Edition 212 – Why Benchmarks are Rubbish?
Mrs King was my PE teacher when I started Year 9 at Palm Beach-Currumbin State High School on the Gold Coast in 1982. Having recently relocated from Sydney, I ended up in a school that was completely sports obsessed – something I wasn’t.
PE classes at PBC were brutal. I’d come from a school where a lazy game of softball or cricket for 45 minutes was your PE class. In my first semester at PBC, I was expected to swim 10 laps of an Olympic pool. Except, I’m an awful swimmer and the best I could manage was 1 lap.
Mrs King gave me a rollicking. “You’re not trying” she exclaimed. “What’s wrong with you?” Blah blah. I quickly became the pariah of the PE class.
Next semester, athletics was the punishment of choice. The task was to run 10 laps of the school oval – 4km in total. Mrs King gave me a look as we took off. I said nothing. What she didn’t know was that I was good at running. By the third lap, I’d passed all the cool kids. By the seventh lap, I’d lapped everyone in the class. As I crossed the finish line, I can still see the look of amazement on Mrs King’s face.
“I didn’t think you were good at sport” she said as I gathered my breath. My reply was swift. “I’m not a great swimmer, but I can run”.
She’d benchmarked my sports performance based on my swimming prowess (or lack thereof). Similarly, she’d benchmarked the cool kids based on their swimming, not on their athletics.
And that’s why I’ve long felt that benchmarks are rubbish.
Too many family businesses are too busy trying to benchmark themselves against other family businesses that may, or may not, operate in their own industry sector, geographic location or niche.
Geographic benchmarks are irrelevant. How your business performs relative to another business of the same size is moot. The best form of benchmarking is against yourself. Against your own business. Your business is unique in so many ways including:
- The industry in which it operates.
- How it is funded.
- The margin it operates at.
- How many staff are employed.
- Whether you’re in retail, wholesale, manufacturing or professional services.
- Whether you own premises or rent them.
- How much profit you desire.
- The nuances of any specialisation you may have.
- Your own management style.
I could go on. However, the best form of competitive analysis is you versus:
- Last week.
- Last month.
- Last year.
- The last 5 years.
- Your budget.
- Your strategic direction.
If your gross profit margin is slipping, as a family business owner or manager, the first question you need to ask yourself is why, not how does it compare to others in my industry.
By questioning what is happening inside your family business, you can start to drill down on where the issues are and how you’re performing against yourself, which is the most accurate form of benchmarking.
By all means, compare yourself to other businesses if you desire. It’s just that I don’t believe the comparative results you obtain will be meaningful, and may actually create some unnecessary anxiety.
This Week’s Tip

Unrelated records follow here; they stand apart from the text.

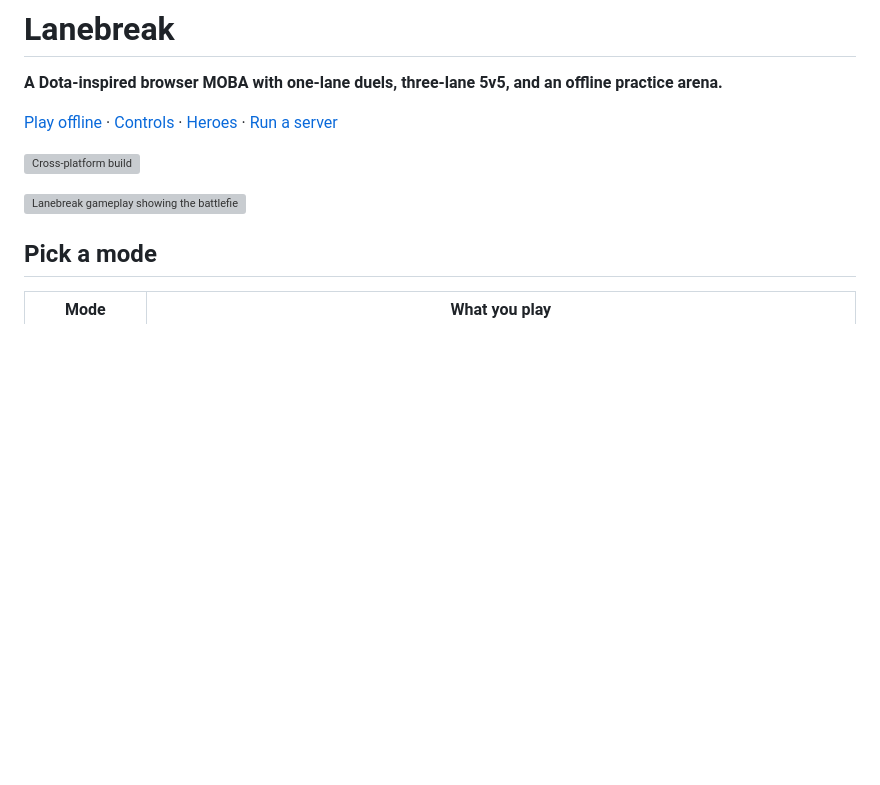
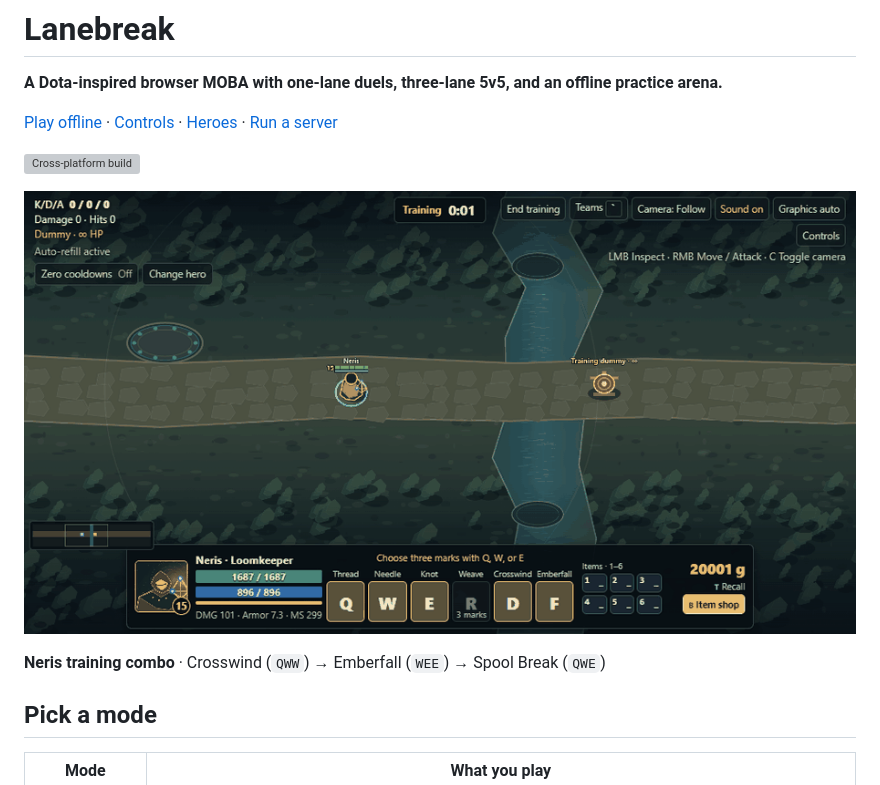
Before and after one commit to dizhouwu/lanebreak, a Markdown page: README.md, the part around one of its changes. Rendered like a GitHub page; pictures changed too: docs/images/neris-combo.gif (added); blank space fills up the shorter version; grey boxes are pictures that could not be loaded.

Commit message:
Feature Neris combo gameplay in the README

```diff
--- a/README.md
+++ b/README.md
@@ -6,7 +6,9 @@
 
 [![Cross-platform build](https://github.com/dizhouwu/lanebreak/actions/workflows/build.yml/badge.svg?branch=main)](https://github.com/dizhouwu/lanebreak/actions/workflows/build.yml)
 
-![Lanebreak gameplay showing the battlefield, minimap, and ability bar](docs/images/gameplay.webp)
+![Neris lifts the training dummy with Crosswind, drops Emberfall, and knocks it into the rolling meteor with Spool Break](docs/images/neris-combo.gif)
+
+**Neris training combo** · Crosswind (`QWW`) → Emberfall (`WEE`) → Spool Break (`QWE`)
 
 ## Pick a mode
 
```
Also changed, not shown: other parts of README.md (+2 -0 lines).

Business Dashboards are powerful tools for measuring business performance. Reach out if you’d like to find out more as to why they’re more important than any other measurement tool in your family business.